The Obama administration blocked efforts by government scientists to tell the public just how bad the Gulf oil spill could become and committed other missteps that raised questions about its competence and candor during the crisis, according to a commission appointed by the president to investigate the disaster.
In documents released Wednesday, the national oil spill commission’s staff describes “not an incidental public relations problem” by the White House in the wake of the April 20 accident.
Among other things, the report says, the administration made erroneous early estimates of the spill’s size, and President Barack Obama’s senior energy adviser went on national TV and mischaracterized a government analysis by saying it showed most of the oil was “gone.” The analysis actually said it could still be there.
“By initially underestimating the amount of oil flow and then, at the end of the summer, appearing to underestimate the amount of oil remaining in the Gulf, the federal government created the impression that it was either not fully competent to handle the spill or not fully candid with the American people about the scope of the problem,” the report says.
I thought only Presidents who were old, white Republicans from the South used their government power for political gains and cover-ups.
Citing interviews with government officials, the report reveals that in late April or early May, the White House budget office denied a request from NOAA to make public its worst-case estimate of how much oil could spew from the blown-out well. The Unified Command — the government team in charge of the spill response — also was discussing the possibility of making the numbers public, the report says.

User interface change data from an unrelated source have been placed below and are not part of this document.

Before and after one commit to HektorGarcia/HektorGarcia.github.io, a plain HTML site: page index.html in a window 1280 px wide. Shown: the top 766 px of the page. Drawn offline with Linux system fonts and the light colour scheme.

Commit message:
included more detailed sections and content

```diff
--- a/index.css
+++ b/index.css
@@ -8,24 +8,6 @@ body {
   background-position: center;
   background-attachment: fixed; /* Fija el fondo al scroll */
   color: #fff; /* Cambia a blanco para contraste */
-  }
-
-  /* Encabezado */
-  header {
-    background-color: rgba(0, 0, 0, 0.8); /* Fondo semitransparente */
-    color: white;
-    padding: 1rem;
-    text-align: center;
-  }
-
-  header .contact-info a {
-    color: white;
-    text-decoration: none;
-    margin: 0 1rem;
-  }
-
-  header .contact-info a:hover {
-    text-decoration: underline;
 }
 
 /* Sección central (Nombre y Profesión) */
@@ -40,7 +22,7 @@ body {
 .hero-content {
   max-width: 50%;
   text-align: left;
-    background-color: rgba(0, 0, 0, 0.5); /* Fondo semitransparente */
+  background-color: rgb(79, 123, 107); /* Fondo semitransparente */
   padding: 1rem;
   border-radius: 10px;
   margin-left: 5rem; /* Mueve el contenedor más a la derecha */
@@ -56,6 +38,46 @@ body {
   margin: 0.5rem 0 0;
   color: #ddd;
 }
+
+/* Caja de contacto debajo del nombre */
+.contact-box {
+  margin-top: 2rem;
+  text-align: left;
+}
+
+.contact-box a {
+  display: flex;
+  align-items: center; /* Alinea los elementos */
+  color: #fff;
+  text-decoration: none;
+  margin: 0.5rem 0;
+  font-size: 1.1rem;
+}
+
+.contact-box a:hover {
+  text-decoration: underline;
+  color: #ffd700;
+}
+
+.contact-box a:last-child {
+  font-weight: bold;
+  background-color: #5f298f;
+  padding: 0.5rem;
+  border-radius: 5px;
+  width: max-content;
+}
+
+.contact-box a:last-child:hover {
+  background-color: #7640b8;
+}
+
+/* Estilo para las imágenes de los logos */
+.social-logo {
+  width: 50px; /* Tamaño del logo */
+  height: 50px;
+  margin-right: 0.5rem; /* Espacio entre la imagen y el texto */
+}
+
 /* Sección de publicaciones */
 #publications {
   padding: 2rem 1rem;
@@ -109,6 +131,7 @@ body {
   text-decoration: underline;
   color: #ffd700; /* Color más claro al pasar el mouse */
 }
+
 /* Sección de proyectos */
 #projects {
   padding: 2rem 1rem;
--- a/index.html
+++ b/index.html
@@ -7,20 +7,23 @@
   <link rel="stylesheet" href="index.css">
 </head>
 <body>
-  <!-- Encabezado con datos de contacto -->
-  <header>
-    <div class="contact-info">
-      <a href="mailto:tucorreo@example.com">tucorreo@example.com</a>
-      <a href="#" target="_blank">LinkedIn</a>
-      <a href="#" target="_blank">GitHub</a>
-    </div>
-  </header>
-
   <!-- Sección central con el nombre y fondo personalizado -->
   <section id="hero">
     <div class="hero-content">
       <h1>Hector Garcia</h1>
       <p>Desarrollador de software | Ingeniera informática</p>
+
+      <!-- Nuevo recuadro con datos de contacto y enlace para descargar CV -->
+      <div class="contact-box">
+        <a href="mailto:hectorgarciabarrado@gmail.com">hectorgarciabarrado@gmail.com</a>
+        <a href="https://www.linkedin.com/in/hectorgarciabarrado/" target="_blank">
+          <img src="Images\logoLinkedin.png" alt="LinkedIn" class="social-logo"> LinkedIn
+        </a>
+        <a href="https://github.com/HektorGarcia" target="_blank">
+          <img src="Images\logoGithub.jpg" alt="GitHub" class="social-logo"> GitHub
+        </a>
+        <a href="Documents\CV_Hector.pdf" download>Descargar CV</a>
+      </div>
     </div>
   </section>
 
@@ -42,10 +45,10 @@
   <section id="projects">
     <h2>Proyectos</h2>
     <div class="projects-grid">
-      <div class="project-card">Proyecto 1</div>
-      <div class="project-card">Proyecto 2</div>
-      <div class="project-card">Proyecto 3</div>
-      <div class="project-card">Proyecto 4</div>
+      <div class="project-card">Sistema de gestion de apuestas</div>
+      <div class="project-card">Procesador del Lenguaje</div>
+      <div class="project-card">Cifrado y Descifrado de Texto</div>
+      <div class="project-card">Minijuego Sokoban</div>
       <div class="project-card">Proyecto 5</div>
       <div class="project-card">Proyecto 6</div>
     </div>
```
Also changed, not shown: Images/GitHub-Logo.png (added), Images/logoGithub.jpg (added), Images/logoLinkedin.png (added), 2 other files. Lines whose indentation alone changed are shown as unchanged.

The report shows “the political process was in charge and science really does not have the role that was touted,” said Christopher D’Elia, dean of environmental studies at Louisiana State University.
From the beginning, there was “a contradiction between discoveries and concerns by academic scientists and statements by NOAA,” MacDonald said in an interview with the AP at the oil spill conference.
And he said it is still going on. MacDonald and Georgia Tech scientist Joseph Montoya said NOAA is at it again with statements saying there is no oil in ocean floor sediments. A University of Georgia science cruise, which Montoya was on, found ample evidence of oil on the Gulf floor.
Hey, I thought Democrats were all about science, and that it was the ignorant Republicans who would jettison science for political gains and what-not. Fancy that.
And what do you call it when the government purposely pushes for the suppression of scientific information related to an environmental disaster affecting the lives of thousands of Americans?
An environmental disaster is not something to get political over. The handling of that disaster or rather, the mishandling of that disaster, by political buffoons for the sake of political expediency is another matter.
The 2012 campaign ads are starting to write themselves.